In praying to God on behalf of the Jewish people, Moses asks how it can be that one man (Korach) transgresses and God becomes upset with the entire nation. Does one man really affect the whole nation?

The answer in Jewish thinking is, of course, yes. From God's point of view it's easy to see - we are responsible for one another, and if one person is doing something wrong then we all share the blame.

This can also be understood from a practical perspective. The Sages give a lovely analogy. They say it is similar to a person who is sitting in a boat full of people and drilling a hole under his own seat. The people scream at him to stop, but he cannot understand why they are upset - after all, he's only drilling under his own seat, not theirs!

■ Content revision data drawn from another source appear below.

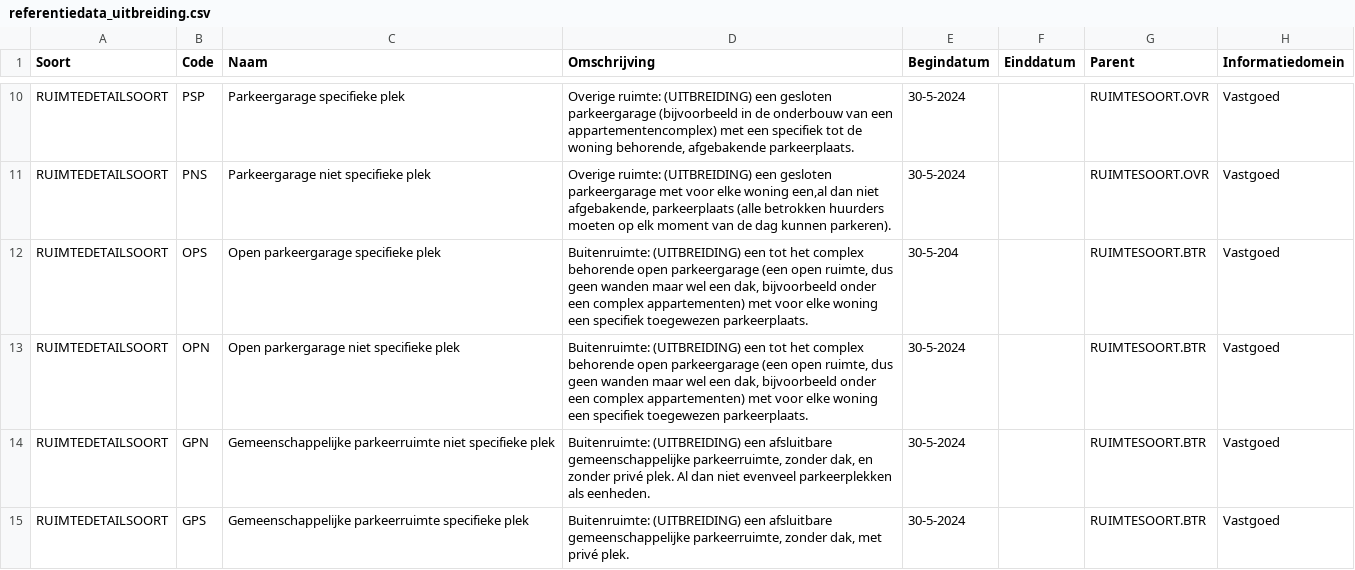
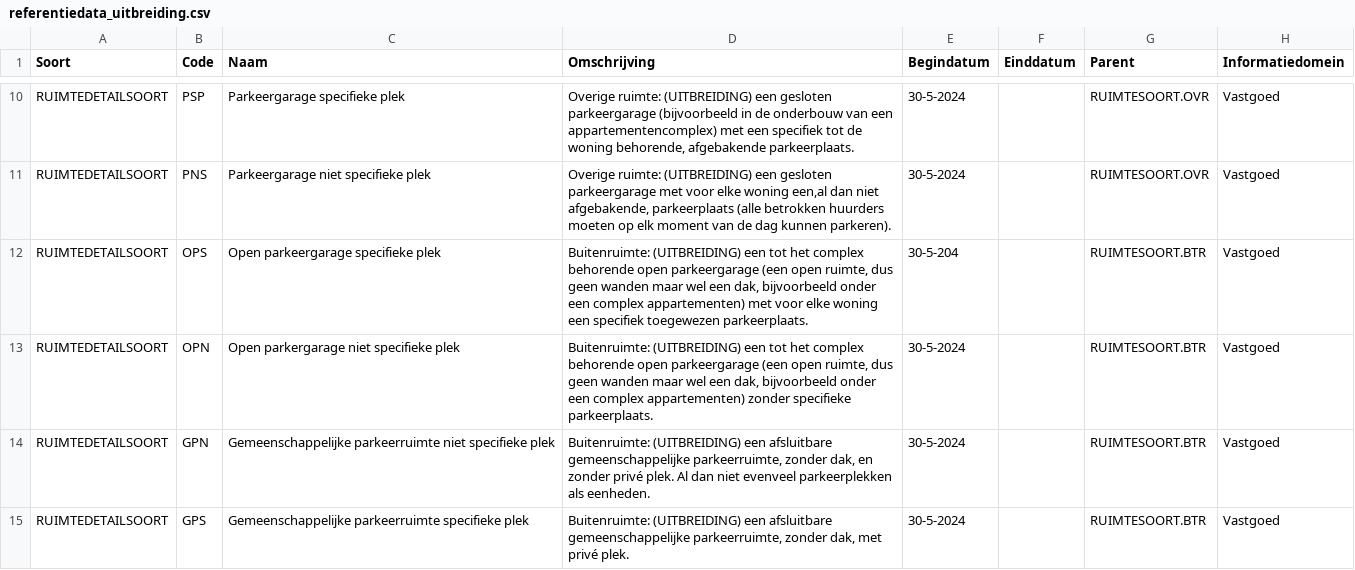
Before and after one commit to woonstadrotterdam/woningwaardering, a CSV file: woningwaardering/vera/referentiedata_uitbreiding.csv, drawn as a sheet; only a part is shown, gaps mark what is left out.

Commit message:
beschrijving open parkeerplaats niet specifieke plek gecorrigeerd

```diff
--- a/woningwaardering/vera/referentiedata_uitbreiding.csv
+++ b/woningwaardering/vera/referentiedata_uitbreiding.csv
@@ -12,3 +12,3 @@ RUIMTEDETAILSOORT;PNS;Parkeergarage niet specifieke plek; Overige ruimte: (UITBR
 RUIMTEDETAILSOORT;OPS;Open parkeergarage specifieke plek; Buitenruimte: (UITBREIDING)  een tot het complex behorende open parkeergarage (een open ruimte,  dus geen wanden maar wel een dak, bijvoorbeeld onder een complex appartementen) met voor elke woning een specifiek toegewezen parkeerplaats.;30-5-204;;RUIMTESOORT.BTR;Vastgoed
-RUIMTEDETAILSOORT;OPN;Open parkergarage niet specifieke plek; Buitenruimte: (UITBREIDING)  een tot het complex behorende open parkeergarage (een open ruimte,  dus geen wanden maar wel een dak, bijvoorbeeld onder een complex appartementen) met voor elke woning een specifiek toegewezen parkeerplaats.;30-5-2024;;RUIMTESOORT.BTR;Vastgoed
+RUIMTEDETAILSOORT;OPN;Open parkergarage niet specifieke plek; Buitenruimte: (UITBREIDING)  een tot het complex behorende open parkeergarage (een open ruimte,  dus geen wanden maar wel een dak, bijvoorbeeld onder een complex appartementen) zonder specifieke parkeerplaats.;30-5-2024;;RUIMTESOORT.BTR;Vastgoed
 RUIMTEDETAILSOORT;GPN;Gemeenschappelijke parkeerruimte niet specifieke plek; Buitenruimte: (UITBREIDING) een afsluitbare gemeenschappelijke parkeerruimte, zonder dak, en zonder privé plek. Al dan niet evenveel parkeerplekken als eenheden.;30-5-2024;;RUIMTESOORT.BTR;Vastgoed
```
Also changed, not shown: 1 other file.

It's easy to see that people chopping down rainforests in Brazil ultimately affect people in Australia. And how if China is filling the atmosphere with greenhouse gasses, we may get ourselves a few more deserts. However, the boat analogy works on a spiritual level, too.

We all live together on a boat and that boat is our society. If it sinks, we all sink. If it gets somewhere, we all get there. If a person is immoral in his own home with no one watching, he is still drilling a hole under his seat. Because by lowering his own standards of morality, he affects those he interacts with. Like it or not, we respond to each other. Good and decent people lift us, and lowly people drag us down. People are pulled after their environment and each of us is part of each other's environment. We affect each other by who we are and how we live.

One man's transgression does affect the whole nation - albeit in a small way. But lots of small decisions can create a spiritual "butterfly effect." Our decisions and our actions count - not only for our own lives and for those immediately around us, but ultimately, the effects are felt by our whole society.